The seriousness of the Bezos allegation set off a media firestorm. A who’s who of legacy media and NeverTrump personalities, without evidence, began accusing the president, Saudi Arabia, and David Pecker of colluding, sometimes through extrajudicial means, to bring down Mr. Bezos.
This should be getting more attention > https://t.co/6E8VlovDxw
— Maggie Haberman (@maggieNYT) February 8, 2019
Jeff Bezos is a complexifier for David Pecker — and it won’t end well. https://t.co/WP63uXkyZh
— Maureen Dowd (@maureendowd) February 9, 2019
If Bezos’s investigator was getting close to exposing collusion between AMI, the Saudis, and Kushner-Trump in illegal hacking of Bezos’s phone, that would explain the panic at AMI.
— Bill Kristol (@BillKristol) February 8, 2019
The exposure of Saudi collusion may turn out to be as threatening to Trump as that of Russia collusion.
— Bill Kristol (@BillKristol) February 8, 2019
1. It came out of left field, but last night's bombshell developments seem to have exposed a tangled web involving the Saudis, MBS, their allies, Team Trump, global hacking rings, Khashoggi, the Washington Post and Bezos that could take everything down. Follow the chain here:
— Will Bunch (@Will_Bunch) February 8, 2019
Are Donald Trump and the murderous Saudi Prince bin Salman co-conspirators with David Pecker and AMI in a failed criminal plot to blackmail and extort Jeff Bezos as owner of the Washington Post? Asking for a friend in the Southern District of New York.
— Laurence Tribe (@tribelaw) February 8, 2019
The David Pecker of today is the center of a half-dozen national conversations from Jeff Bezos to the Saudis. And, of course, Donald Trump https://t.co/yNjp64I9b3
— The Daily Beast (@thedailybeast) March 3, 2019
As the mystery deepens of how the National Enquirer obtained Jeff Bezos’ private communications, I am reminded that Saudi Arabia (which has no love lost for the Washington Post) bought very sophisticated spy software from an Israeli company: https://t.co/XqcXzPMqDK
— Max Boot (@MaxBoot) February 10, 2019
Evidence never surfaced that the accused entities engaged in an anti-Bezos conspiracy. President Trump and Saudi Arabia have legitimate grievances with the Washington Post’s extremely biased coverage. The Post has been at the forefront of pushing the Trump-Russia conspiracy theory since day one of the Trump administration..
As for Saudi Arabia, the Washington Post has used the death of its columnist, Jamal Khashoggi, to continue to take shots at Riyadh. I explained their nonstop campaign against the Saudi monarchy in a February 12 column for Conservative Review:

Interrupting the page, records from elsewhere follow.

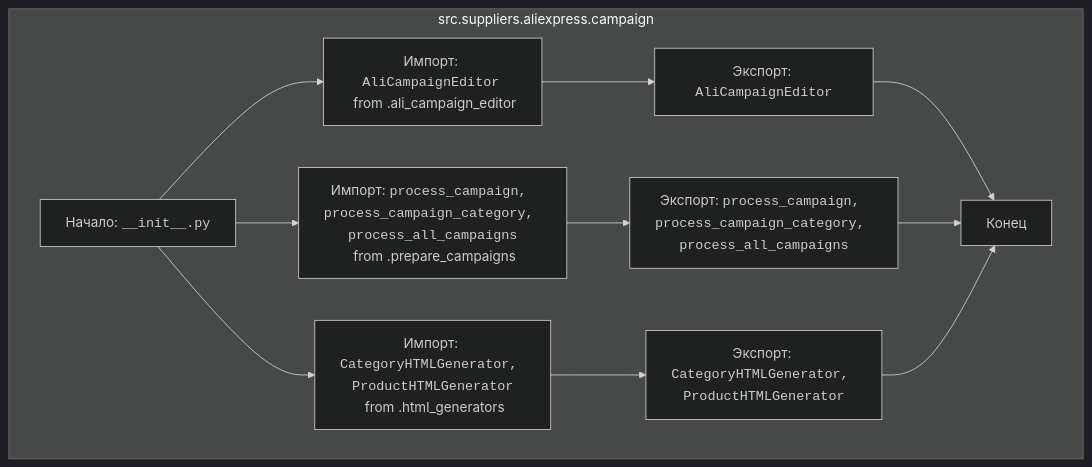
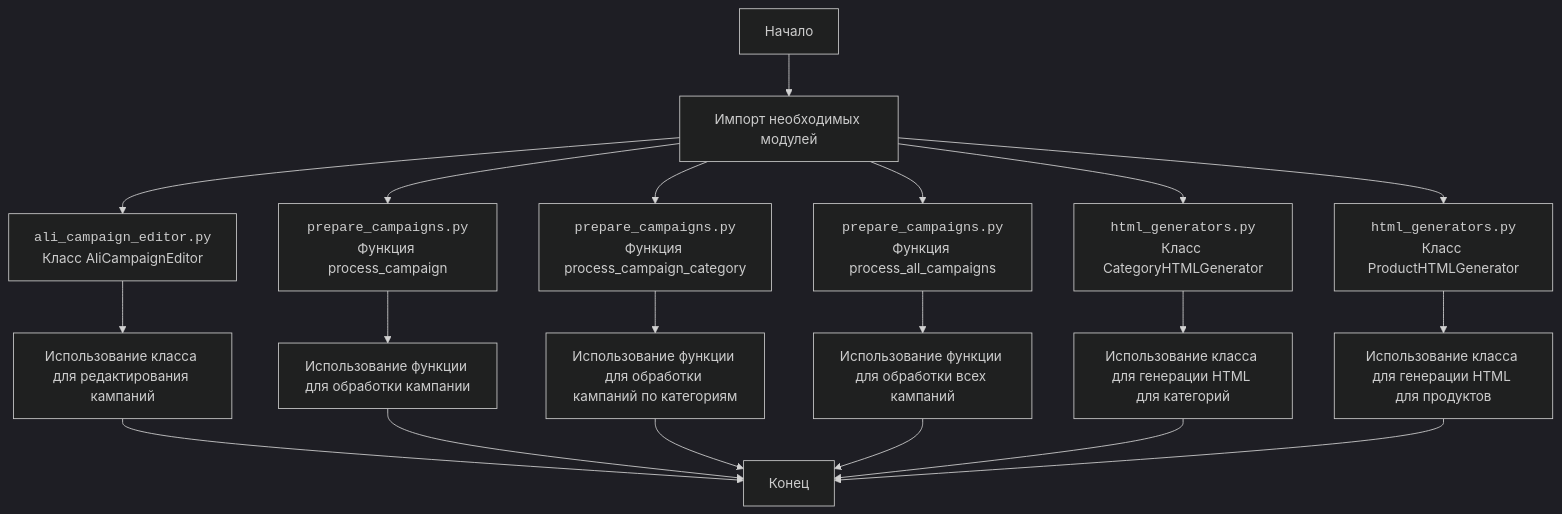
The diagram in docs/gemini/ru/explainer/src/suppliers/aliexpress/campaign/__init__.py.md (hypo69/hypo), drawn with Mermaid (dark theme) before and after one commit. The commit also changed other lines of this file and 1505 other files, not shown here.

````diff
--- a/docs/gemini/ru/explainer/src/suppliers/aliexpress/campaign/__init__.py.md
+++ b/docs/gemini/ru/explainer/src/suppliers/aliexpress/campaign/__init__.py.md
@@ -19,19 +22,25 @@
 ```mermaid
 flowchart TD
-    subgraph src.suppliers.aliexpress.campaign
-    Start[Начало: <code>__init__.py</code>]
+    Start[Начало] --> ImportModules[Импорт необходимых модулей]
+    ImportModules --> AliCampaignEditorClass[<code>ali_campaign_editor.py</code><br>Класс AliCampaignEditor]
+    ImportModules --> ProcessCampaignFunction[<code>prepare_campaigns.py</code><br>Функция process_campaign]
+    ImportModules --> ProcessCampaignCategoryFunction[<code>prepare_campaigns.py</code><br>Функция process_campaign_category]
+    ImportModules --> ProcessAllCampaignsFunction[<code>prepare_campaigns.py</code><br>Функция process_all_campaigns]
+    ImportModules --> CategoryHTMLGeneratorClass[<code>html_generators.py</code><br>Класс CategoryHTMLGenerator]
+    ImportModules --> ProductHTMLGeneratorClass[<code>html_generators.py</code><br>Класс ProductHTMLGenerator]
     
-    Start --> Import_AliCampaignEditor[Импорт: <code>AliCampaignEditor</code> <br> from .ali_campaign_editor]
-    Start --> Import_PrepareCampaigns[Импорт: <code>process_campaign, process_campaign_category, process_all_campaigns</code><br> from .prepare_campaigns]
-    Start --> Import_HTMLGenerators[Импорт: <code>CategoryHTMLGenerator, ProductHTMLGenerator</code><br> from .html_generators]
+    AliCampaignEditorClass --> UseCampaignEditor[Использование класса для редактирования кампаний]
+    ProcessCampaignFunction --> UseProcessCampaign[Использование функции для обработки кампании]
+    ProcessCampaignCategoryFunction --> UseProcessCampaignCategory[Использование функции для обработки кампаний по категориям]
+    ProcessAllCampaignsFunction --> UseProcessAllCampaigns[Использование функции для обработки всех кампаний]
+    CategoryHTMLGeneratorClass --> UseCategoryHTMLGenerator[Использование класса для генерации HTML для категорий]
+    ProductHTMLGeneratorClass --> UseProductHTMLGenerator[Использование класса для генерации HTML для продуктов]
     
-    Import_AliCampaignEditor --> Export_AliCampaignEditor[Экспорт: <code>AliCampaignEditor</code>]
-    Import_PrepareCampaigns --> Export_PrepareCampaigns[Экспорт: <code>process_campaign, process_campaign_category, process_all_campaigns</code>]
-    Import_HTMLGenerators --> Export_HTMLGenerators[Экспорт: <code>CategoryHTMLGenerator, ProductHTMLGenerator</code>]
+    UseCampaignEditor --> End[Конец]
+    UseProcessCampaign --> End
+    UseProcessCampaignCategory --> End
+    UseProcessAllCampaigns --> End
+    UseCategoryHTMLGenerator --> End
+    UseProductHTMLGenerator --> End
     
-    Export_AliCampaignEditor --> End[Конец]
-    Export_PrepareCampaigns --> End
-    Export_HTMLGenerators --> End
-    
-     end
 ```
````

The Washington Post has taken to extreme measures in publishing unrelentingly negative stories against Saudi Arabia. Following Khashoggi’s death, The Post became weaponized into an open forum for foreign governments and radical Islamist and jihadi groups opposed to Saudi Arabia’s role in the Middle East. The Post routinely falsely categorized its deceased Islamist columnist Khashoggi as a democracy advocate, a journalist, and a voice for reform, none of which is even remotely true.
As the campaign continued, Bezos never provided any evidence to support his grand conspiracy theory involving hacking, spying, and revenge. Moreover, all of the parties accused of wrongdoing unequivocally denied that they were behind anything having to do with Bezos.
On Monday evening, the Wall Street Journal cleared up all remaining doubt in what some have come to label Peckergate. The Journal found that there was no grand conspiracy involving President Trump, foreign entities, or Pecker. There was no evidence that Bezos’ information was stolen or that he was hacked.
“The reality is simpler: Michael Sanchez, the brother of Mr. Bezos’ lover, sold the billionaire’s secrets for $200,000 to the Enquirer’s publisher, said people familiar with the matter,” the Journal reported. This added to other media reports, which also pointed to Sanchez as the man who fed the story to the Enquirer. They were published about one week after Mr. Bezos published his Medium post.
By all accounts, Jeff Bezos invented a Trump-Pecker-Saudi collusion conspiracy theory out of thin air. Not even the world’s richest man should be allowed to get away with spreading incriminating hoaxes. After all, “Democracy Dies in Darkness.”